ABOUT THIS EXERCISE: What you return should be each line of the data containing the string "setState".

Itemized modification records:
____

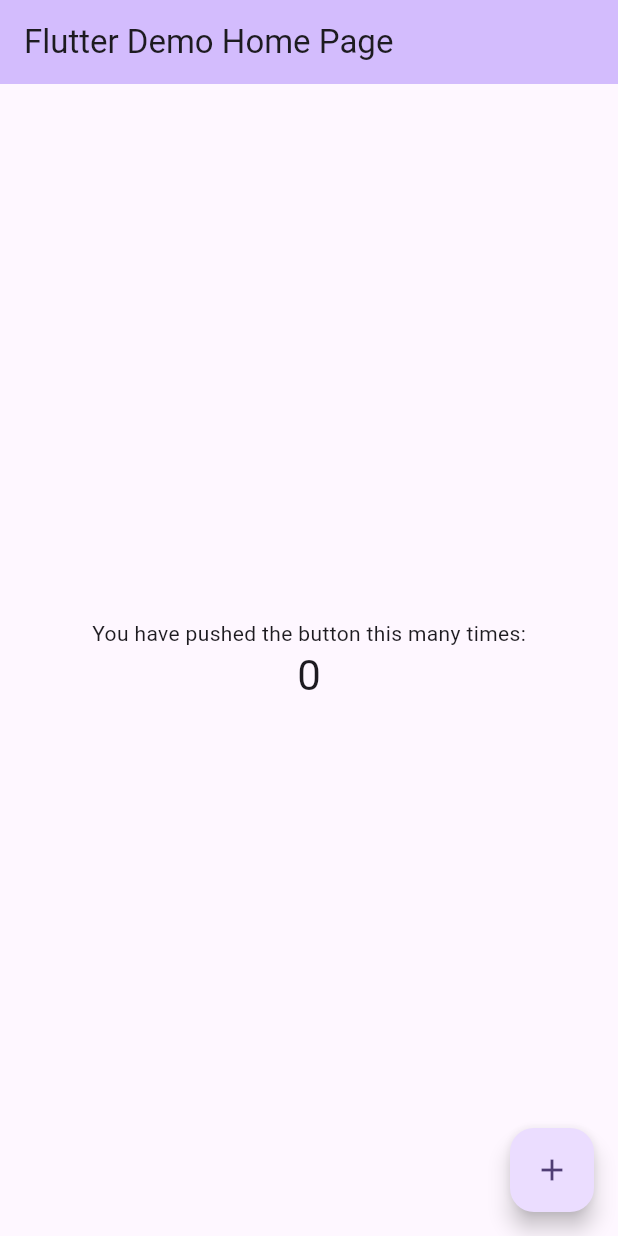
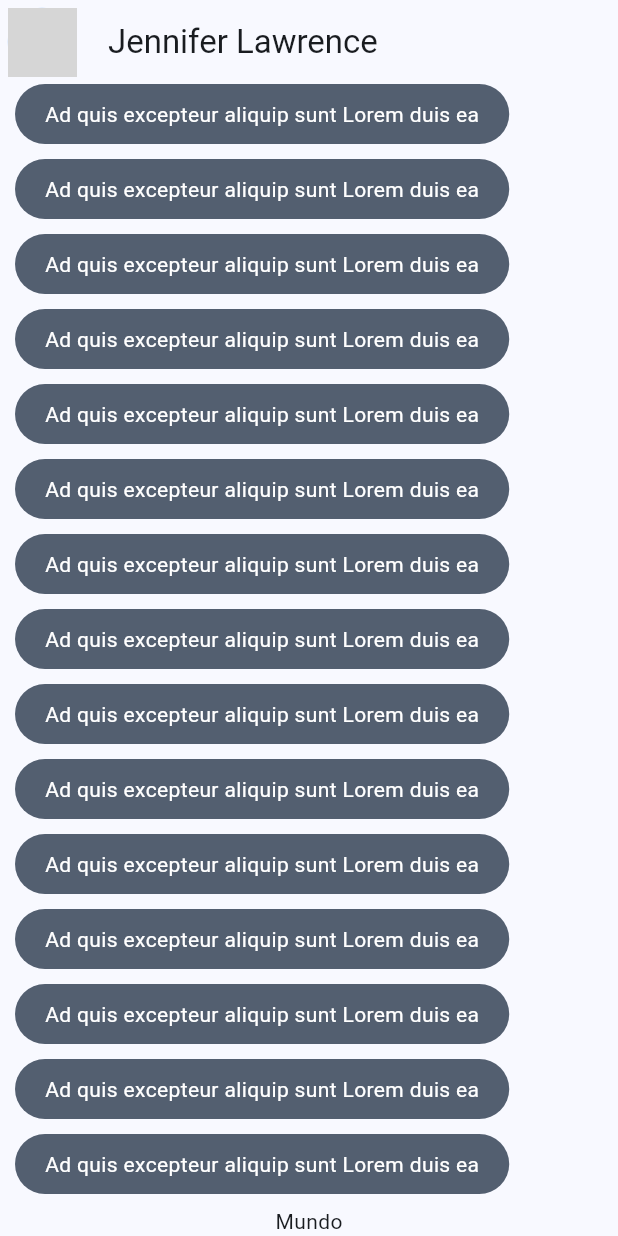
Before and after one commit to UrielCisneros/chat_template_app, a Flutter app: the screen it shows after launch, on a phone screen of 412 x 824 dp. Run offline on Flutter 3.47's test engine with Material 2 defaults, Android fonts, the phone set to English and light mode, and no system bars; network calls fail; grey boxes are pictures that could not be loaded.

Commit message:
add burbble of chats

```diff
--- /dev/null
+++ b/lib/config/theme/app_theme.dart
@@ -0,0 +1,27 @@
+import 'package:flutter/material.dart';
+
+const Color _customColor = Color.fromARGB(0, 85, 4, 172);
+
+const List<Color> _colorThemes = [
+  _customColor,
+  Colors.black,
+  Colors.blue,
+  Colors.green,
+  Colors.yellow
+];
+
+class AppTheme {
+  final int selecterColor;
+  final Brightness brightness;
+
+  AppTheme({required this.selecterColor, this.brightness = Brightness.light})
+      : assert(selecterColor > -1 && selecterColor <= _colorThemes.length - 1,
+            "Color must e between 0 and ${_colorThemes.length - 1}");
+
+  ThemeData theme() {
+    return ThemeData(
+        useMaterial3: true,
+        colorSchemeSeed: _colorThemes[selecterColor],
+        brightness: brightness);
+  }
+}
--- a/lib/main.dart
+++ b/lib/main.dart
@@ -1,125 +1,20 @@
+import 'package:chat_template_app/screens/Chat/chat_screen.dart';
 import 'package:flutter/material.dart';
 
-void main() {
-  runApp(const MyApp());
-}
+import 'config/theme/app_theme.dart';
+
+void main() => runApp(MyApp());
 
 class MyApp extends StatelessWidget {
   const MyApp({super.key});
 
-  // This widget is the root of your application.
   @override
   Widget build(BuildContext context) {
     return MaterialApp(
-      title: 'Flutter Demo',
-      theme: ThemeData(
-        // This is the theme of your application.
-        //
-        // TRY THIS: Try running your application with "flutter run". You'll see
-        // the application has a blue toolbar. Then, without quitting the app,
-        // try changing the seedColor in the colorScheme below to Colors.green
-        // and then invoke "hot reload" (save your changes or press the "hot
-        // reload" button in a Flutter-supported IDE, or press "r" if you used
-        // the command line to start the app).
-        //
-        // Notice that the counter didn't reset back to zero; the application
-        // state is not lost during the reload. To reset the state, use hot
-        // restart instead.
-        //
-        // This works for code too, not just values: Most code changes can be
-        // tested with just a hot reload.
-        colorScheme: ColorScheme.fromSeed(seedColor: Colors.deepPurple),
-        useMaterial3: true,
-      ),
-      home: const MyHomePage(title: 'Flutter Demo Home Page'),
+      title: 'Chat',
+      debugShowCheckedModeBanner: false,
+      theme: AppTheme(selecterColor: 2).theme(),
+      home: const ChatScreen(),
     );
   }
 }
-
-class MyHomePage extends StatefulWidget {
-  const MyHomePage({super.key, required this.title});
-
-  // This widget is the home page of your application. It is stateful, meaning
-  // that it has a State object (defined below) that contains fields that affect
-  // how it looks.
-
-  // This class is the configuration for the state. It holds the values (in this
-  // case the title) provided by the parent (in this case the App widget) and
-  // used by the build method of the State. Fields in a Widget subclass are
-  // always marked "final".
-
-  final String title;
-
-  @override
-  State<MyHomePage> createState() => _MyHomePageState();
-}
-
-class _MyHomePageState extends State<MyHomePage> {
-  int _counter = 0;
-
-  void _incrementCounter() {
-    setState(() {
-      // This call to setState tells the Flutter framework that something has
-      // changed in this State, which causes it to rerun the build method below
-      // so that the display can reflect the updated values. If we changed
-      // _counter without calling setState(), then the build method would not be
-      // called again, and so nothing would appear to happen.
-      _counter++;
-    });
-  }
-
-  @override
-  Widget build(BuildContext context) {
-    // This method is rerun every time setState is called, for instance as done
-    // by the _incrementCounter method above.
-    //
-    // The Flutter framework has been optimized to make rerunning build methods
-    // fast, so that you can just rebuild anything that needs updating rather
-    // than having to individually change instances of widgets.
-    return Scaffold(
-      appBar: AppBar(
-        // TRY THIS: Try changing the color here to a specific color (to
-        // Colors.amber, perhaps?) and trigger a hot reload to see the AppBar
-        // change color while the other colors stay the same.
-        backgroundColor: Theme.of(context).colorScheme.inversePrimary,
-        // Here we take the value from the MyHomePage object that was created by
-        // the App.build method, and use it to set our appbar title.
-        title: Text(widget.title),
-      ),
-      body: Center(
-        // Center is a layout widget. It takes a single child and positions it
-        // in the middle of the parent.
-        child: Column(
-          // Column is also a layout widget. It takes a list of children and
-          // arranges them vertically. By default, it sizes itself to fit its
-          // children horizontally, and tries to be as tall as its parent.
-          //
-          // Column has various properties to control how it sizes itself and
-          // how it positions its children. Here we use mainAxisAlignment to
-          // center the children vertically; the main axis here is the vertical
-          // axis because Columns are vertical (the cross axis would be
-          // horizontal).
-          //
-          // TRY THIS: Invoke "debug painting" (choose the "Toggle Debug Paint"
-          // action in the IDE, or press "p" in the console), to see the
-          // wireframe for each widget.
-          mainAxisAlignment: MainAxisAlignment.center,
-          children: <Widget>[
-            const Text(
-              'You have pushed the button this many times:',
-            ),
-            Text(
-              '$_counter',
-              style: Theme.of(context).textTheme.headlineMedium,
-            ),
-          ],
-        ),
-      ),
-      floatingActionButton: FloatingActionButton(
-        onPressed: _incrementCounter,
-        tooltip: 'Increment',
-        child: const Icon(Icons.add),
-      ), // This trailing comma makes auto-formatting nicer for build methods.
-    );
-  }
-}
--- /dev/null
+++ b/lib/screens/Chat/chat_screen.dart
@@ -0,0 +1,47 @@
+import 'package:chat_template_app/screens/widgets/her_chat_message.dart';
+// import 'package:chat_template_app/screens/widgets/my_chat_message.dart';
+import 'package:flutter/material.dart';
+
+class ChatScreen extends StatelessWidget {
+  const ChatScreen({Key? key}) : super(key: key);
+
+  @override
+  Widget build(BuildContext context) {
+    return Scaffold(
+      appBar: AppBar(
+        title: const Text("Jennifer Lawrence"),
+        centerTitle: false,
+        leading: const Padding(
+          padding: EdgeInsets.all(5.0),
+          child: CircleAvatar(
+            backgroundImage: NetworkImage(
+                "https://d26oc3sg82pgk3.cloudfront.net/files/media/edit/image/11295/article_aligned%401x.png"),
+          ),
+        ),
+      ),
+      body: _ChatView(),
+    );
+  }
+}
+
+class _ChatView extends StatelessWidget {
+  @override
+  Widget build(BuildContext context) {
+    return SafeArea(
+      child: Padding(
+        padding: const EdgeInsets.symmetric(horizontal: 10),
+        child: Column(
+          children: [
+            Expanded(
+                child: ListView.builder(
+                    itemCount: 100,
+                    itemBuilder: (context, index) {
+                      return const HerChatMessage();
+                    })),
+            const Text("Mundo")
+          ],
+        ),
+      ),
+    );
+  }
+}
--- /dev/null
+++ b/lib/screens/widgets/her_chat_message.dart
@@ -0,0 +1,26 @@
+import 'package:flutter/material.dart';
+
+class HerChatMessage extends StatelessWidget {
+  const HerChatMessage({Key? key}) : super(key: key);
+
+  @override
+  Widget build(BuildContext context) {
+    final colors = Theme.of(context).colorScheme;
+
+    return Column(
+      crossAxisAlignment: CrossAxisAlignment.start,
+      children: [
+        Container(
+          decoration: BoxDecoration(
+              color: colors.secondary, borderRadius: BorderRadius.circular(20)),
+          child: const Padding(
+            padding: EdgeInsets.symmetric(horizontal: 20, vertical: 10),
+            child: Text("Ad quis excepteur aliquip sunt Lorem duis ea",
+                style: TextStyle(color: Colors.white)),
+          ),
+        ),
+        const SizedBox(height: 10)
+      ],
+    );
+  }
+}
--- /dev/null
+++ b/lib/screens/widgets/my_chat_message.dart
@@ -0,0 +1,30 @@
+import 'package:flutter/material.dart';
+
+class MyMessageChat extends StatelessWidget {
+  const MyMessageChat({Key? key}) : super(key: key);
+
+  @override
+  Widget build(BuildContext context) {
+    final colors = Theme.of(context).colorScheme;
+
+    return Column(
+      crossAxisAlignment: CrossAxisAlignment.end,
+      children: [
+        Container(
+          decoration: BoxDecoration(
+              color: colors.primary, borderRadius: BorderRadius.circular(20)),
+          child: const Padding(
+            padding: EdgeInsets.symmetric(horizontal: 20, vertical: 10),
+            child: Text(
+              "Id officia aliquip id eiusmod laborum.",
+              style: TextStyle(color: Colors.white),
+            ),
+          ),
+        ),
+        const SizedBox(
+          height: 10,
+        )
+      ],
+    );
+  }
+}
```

____

TASK RESULT:
-    setState(() {
-      // This call to setState tells the Flutter framework that something has
-      // _counter without calling setState(), then the build method would not be
-    // This method is rerun every time setState is called, for instance as done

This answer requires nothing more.